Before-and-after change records
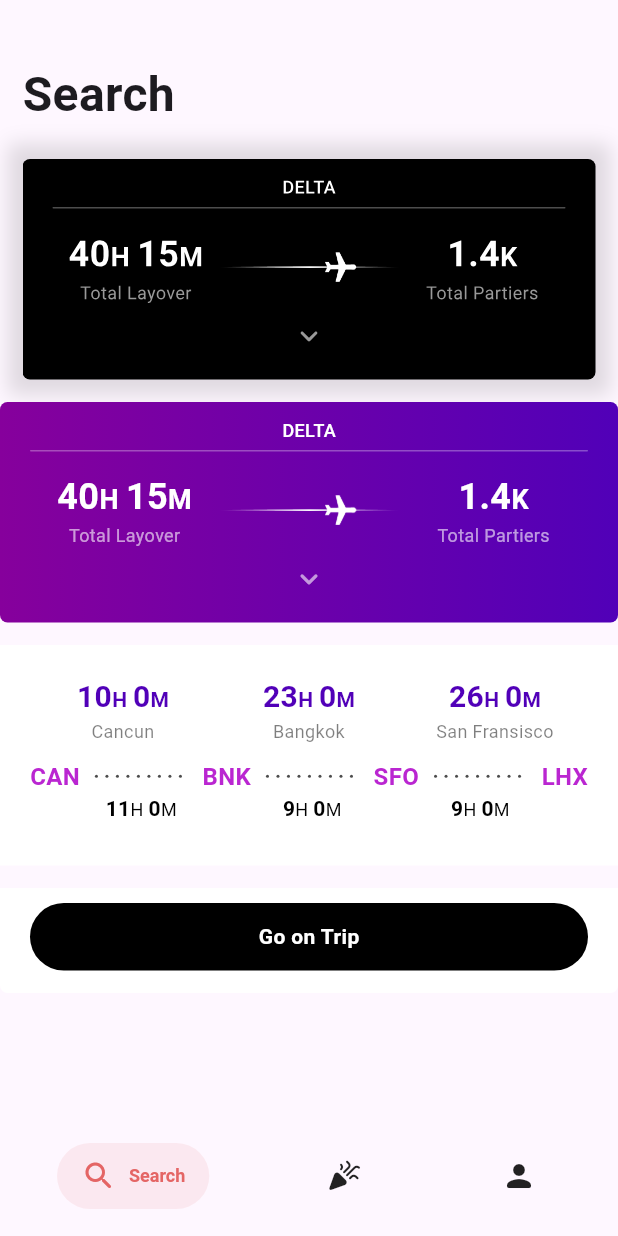
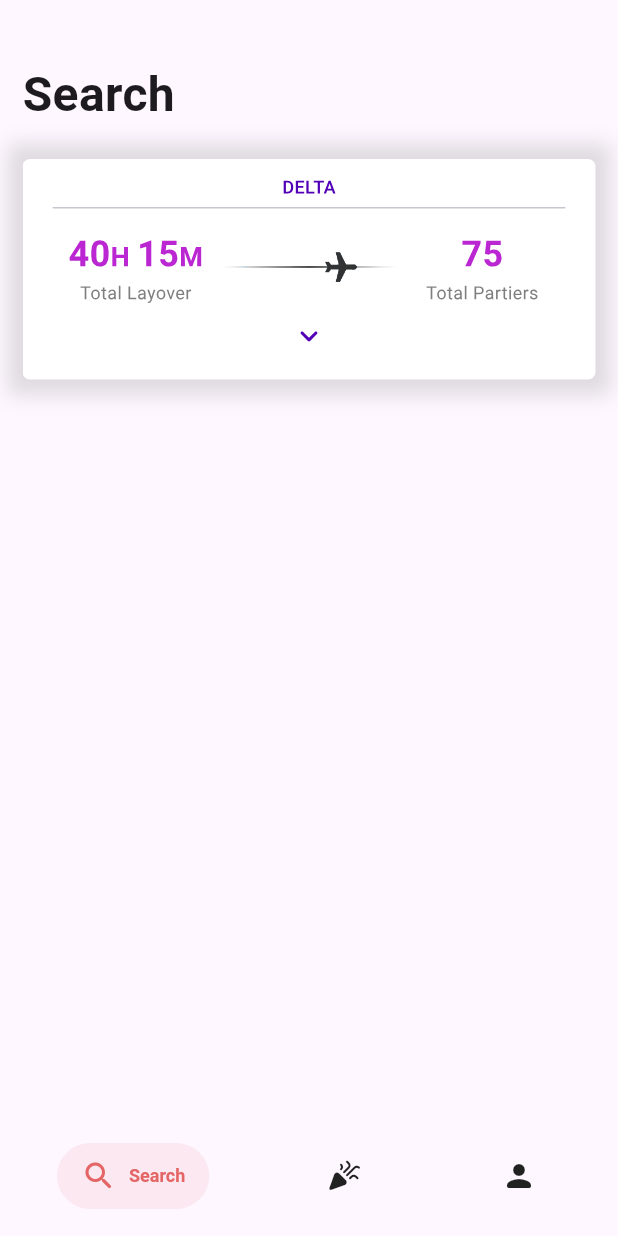
Before and after one commit to benweschler/layover-party-app, a Flutter app: the SearchScreen screen opened by its route, on a phone screen of 412 x 824 dp. Run offline on Flutter 3.47's test engine with Material 2 defaults, Android fonts, the phone set to English and light mode, and no system bars; drawn by our look-alikes of dotted_line, salomon_bottom_bar; our stand-ins replace flutter_form_builder, form_builder_validators, freezed_annotation, go_router; accounts and stored records are empty.

Commit message:
Fixed theme of preview ticket segment.

```diff
--- a/lib/constants.dart
+++ b/lib/constants.dart
@@ -32,6 +32,7 @@
       flights: flights,
       airline: 'Delta',
       layovers: layovers,
+      totalUsers: 75,
     );
 
   static Flight get flight1 => Flight(
--- a/lib/data/trip/trip.dart
+++ b/lib/data/trip/trip.dart
@@ -4,11 +4,13 @@
 class Trip {
   final List<Flight> flights;
   final String airline;
-  late final List<Layover> layovers;
+  final List<Layover> layovers;
+  final int totalUsers;
 
   Trip({
     required this.flights,
     required this.airline,
     required this.layovers,
+    required this.totalUsers,
   });
 }
--- a/lib/screens/search_screen/animated_plane_path.dart
+++ b/lib/screens/search_screen/animated_plane_path.dart
@@ -14,9 +14,9 @@
   Widget build(BuildContext context) {
     String planeRoutePath;
     String planePath;
-    if (!isDark) {
-      planeRoutePath = 'assets/plane_path_blue.png';
-      planePath = 'assets/airplane_blue.png';
+    if (isDark) {
+      planeRoutePath = 'assets/plane_path_grey.png';
+      planePath = 'assets/airplane_grey.png';
     } else {
       planeRoutePath = 'assets/plane_path_white.png';
       planePath = 'assets/airplane_white.png';
--- a/lib/screens/search_screen/search_screen.dart
+++ b/lib/screens/search_screen/search_screen.dart
@@ -51,12 +51,6 @@
                   .map((widget) => widget.preferredSize.height)
                   .toList(),
             ),
-            const SizedBox(height: Insets.med),
-            TripSummarySegment(DummyData.dummyTrip, isPreviewSegment: false),
-            const SizedBox(height: Insets.med),
-            TripDetailsSegment(DummyData.dummyTrip),
-            const SizedBox(height: Insets.med),
-            AddTripButton(onTap: () {}),
           ],
         ),
       ),
--- a/lib/screens/search_screen/trip_preview_segment.dart
+++ b/lib/screens/search_screen/trip_preview_segment.dart
@@ -23,12 +23,16 @@
   Widget build(BuildContext context) {
     final headingStyle = TextStyles.h2.copyWith(
       fontSize: 24,
-      color: Colors.white,
+      color: isPreviewSegment ? AppColors.of(context).primary : Colors.white,
       fontWeight: FontWeight.w600,
     );
-    final unitStyle = TextStyles.title.copyWith(color: Colors.white);
+    final unitStyle = TextStyles.title.copyWith(
+      color: isPreviewSegment ? AppColors.of(context).primary : Colors.white,
+    );
     final captionStyle = TextStyles.caption.copyWith(
-      color: AppColors.of(context).neutralOnContainer,
+      color: isPreviewSegment
+          ? AppColors.of(context).neutralContent
+          : AppColors.of(context).neutralOnContainer,
     );
 
     return Container(
@@ -39,7 +43,7 @@
       ),
       decoration: BoxDecoration(
         gradient: isPreviewSegment ? null : LocalTheme.gradient,
-        color: isPreviewSegment ? Colors.black : null,
+        color: isPreviewSegment ? Colors.white : null,
         borderRadius: Corners.smBorderRadius,
       ),
       child: Column(
@@ -48,12 +52,18 @@
           Text(
             trip.airline.toUpperCase(),
             style: TextStyles.caption.copyWith(
-              color: Colors.white,
+              color: isPreviewSegment
+                  ? AppColors.of(context).secondary
+                  : Colors.white,
               fontWeight: FontWeight.w500,
             ),
           ),
           const SizedBox(height: Insets.xs),
-          CustomDivider(color: AppColors.of(context).dividerOnContainer),
+          CustomDivider(
+            color: isPreviewSegment
+                ? null
+                : AppColors.of(context).dividerOnContainer,
+          ),
           const SizedBox(height: Insets.sm),
           Row(
             children: [
@@ -71,14 +81,11 @@
                   ],
                 ),
               ),
-              const AnimatedPlanePath(isDark: true, isOpen: true),
+              AnimatedPlanePath(isDark: isPreviewSegment, isOpen: true),
               Expanded(
                 child: Column(
                   children: [
-                    Text.rich(TextSpan(children: [
-                      TextSpan(text: '1.4', style: headingStyle),
-                      TextSpan(text: 'K', style: unitStyle),
-                    ])),
+                    Text('${trip.totalUsers}', style: headingStyle),
                     Text("Total Partiers", style: captionStyle),
                   ],
                 ),
@@ -88,7 +95,9 @@
           const SizedBox(height: Insets.xs),
           Icon(
             Icons.keyboard_arrow_down_rounded,
-            color: Colors.white.withOpacity(0.6),
+            color: isPreviewSegment
+                ? AppColors.of(context).secondary
+                : Colors.white.withOpacity(0.6),
           ),
         ],
       ),
```
Also changed, not shown: assets/airplane_blue.png (deleted), assets/airplane_grey.png (added), assets/plane_path_blue.png (deleted), assets/plane_path_grey.png (added).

> TASK DETAILS
The required output is each record above, reproduced exactly, without its pictures.

> EXERCISE OUTPUT
Before and after one commit to benweschler/layover-party-app, a Flutter app: the SearchScreen screen opened by its route, on a phone screen of 412 x 824 dp. Run offline on Flutter 3.47's test engine with Material 2 defaults, Android fonts, the phone set to English and light mode, and no system bars; drawn by our look-alikes of dotted_line, salomon_bottom_bar; our stand-ins replace flutter_form_builder, form_builder_validators, freezed_annotation, go_router; accounts and stored records are empty.

Commit message:
Fixed theme of preview ticket segment.

```diff
--- a/lib/constants.dart
+++ b/lib/constants.dart
@@ -32,6 +32,7 @@
       flights: flights,
       airline: 'Delta',
       layovers: layovers,
+      totalUsers: 75,
     );
 
   static Flight get flight1 => Flight(
--- a/lib/data/trip/trip.dart
+++ b/lib/data/trip/trip.dart
@@ -4,11 +4,13 @@
 class Trip {
   final List<Flight> flights;
   final String airline;
-  late final List<Layover> layovers;
+  final List<Layover> layovers;
+  final int totalUsers;
 
   Trip({
     required this.flights,
     required this.airline,
     required this.layovers,
+    required this.totalUsers,
   });
 }
--- a/lib/screens/search_screen/animated_plane_path.dart
+++ b/lib/screens/search_screen/animated_plane_path.dart
@@ -14,9 +14,9 @@
   Widget build(BuildContext context) {
     String planeRoutePath;
     String planePath;
-    if (!isDark) {
-      planeRoutePath = 'assets/plane_path_blue.png';
-      planePath = 'assets/airplane_blue.png';
+    if (isDark) {
+      planeRoutePath = 'assets/plane_path_grey.png';
+      planePath = 'assets/airplane_grey.png';
     } else {
       planeRoutePath = 'assets/plane_path_white.png';
       planePath = 'assets/airplane_white.png';
--- a/lib/screens/search_screen/search_screen.dart
+++ b/lib/screens/search_screen/search_screen.dart
@@ -51,12 +51,6 @@
                   .map((widget) => widget.preferredSize.height)
                   .toList(),
             ),
-            const SizedBox(height: Insets.med),
-            TripSummarySegment(DummyData.dummyTrip, isPreviewSegment: false),
-            const SizedBox(height: Insets.med),
-            TripDetailsSegment(DummyData.dummyTrip),
-            const SizedBox(height: Insets.med),
-            AddTripButton(onTap: () {}),
           ],
         ),
       ),
--- a/lib/screens/search_screen/trip_preview_segment.dart
+++ b/lib/screens/search_screen/trip_preview_segment.dart
@@ -23,12 +23,16 @@
   Widget build(BuildContext context) {
     final headingStyle = TextStyles.h2.copyWith(
       fontSize: 24,
-      color: Colors.white,
+      color: isPreviewSegment ? AppColors.of(context).primary : Colors.white,
       fontWeight: FontWeight.w600,
     );
-    final unitStyle = TextStyles.title.copyWith(color: Colors.white);
+    final unitStyle = TextStyles.title.copyWith(
+      color: isPreviewSegment ? AppColors.of(context).primary : Colors.white,
+    );
     final captionStyle = TextStyles.caption.copyWith(
-      color: AppColors.of(context).neutralOnContainer,
+      color: isPreviewSegment
+          ? AppColors.of(context).neutralContent
+          : AppColors.of(context).neutralOnContainer,
     );
 
     return Container(
@@ -39,7 +43,7 @@
       ),
       decoration: BoxDecoration(
         gradient: isPreviewSegment ? null : LocalTheme.gradient,
-        color: isPreviewSegment ? Colors.black : null,
+        color: isPreviewSegment ? Colors.white : null,
         borderRadius: Corners.smBorderRadius,
       ),
       child: Column(
@@ -48,12 +52,18 @@
           Text(
             trip.airline.toUpperCase(),
             style: TextStyles.caption.copyWith(
-              color: Colors.white,
+              color: isPreviewSegment
+                  ? AppColors.of(context).secondary
+                  : Colors.white,
               fontWeight: FontWeight.w500,
             ),
           ),
           const SizedBox(height: Insets.xs),
-          CustomDivider(color: AppColors.of(context).dividerOnContainer),
+          CustomDivider(
+            color: isPreviewSegment
+                ? null
+                : AppColors.of(context).dividerOnContainer,
+          ),
           const SizedBox(height: Insets.sm),
           Row(
             children: [
@@ -71,14 +81,11 @@
                   ],
                 ),
               ),
-              const AnimatedPlanePath(isDark: true, isOpen: true),
+              AnimatedPlanePath(isDark: isPreviewSegment, isOpen: true),
               Expanded(
                 child: Column(
                   children: [
-                    Text.rich(TextSpan(children: [
-                      TextSpan(text: '1.4', style: headingStyle),
-                      TextSpan(text: 'K', style: unitStyle),
-                    ])),
+                    Text('${trip.totalUsers}', style: headingStyle),
                     Text("Total Partiers", style: captionStyle),
                   ],
                 ),
@@ -88,7 +95,9 @@
           const SizedBox(height: Insets.xs),
           Icon(
             Icons.keyboard_arrow_down_rounded,
-            color: Colors.white.withOpacity(0.6),
+            color: isPreviewSegment
+                ? AppColors.of(context).secondary
+                : Colors.white.withOpacity(0.6),
           ),
         ],
       ),
```
Also changed, not shown: assets/airplane_blue.png (deleted), assets/airplane_grey.png (added), assets/plane_path_blue.png (deleted), assets/plane_path_grey.png (added).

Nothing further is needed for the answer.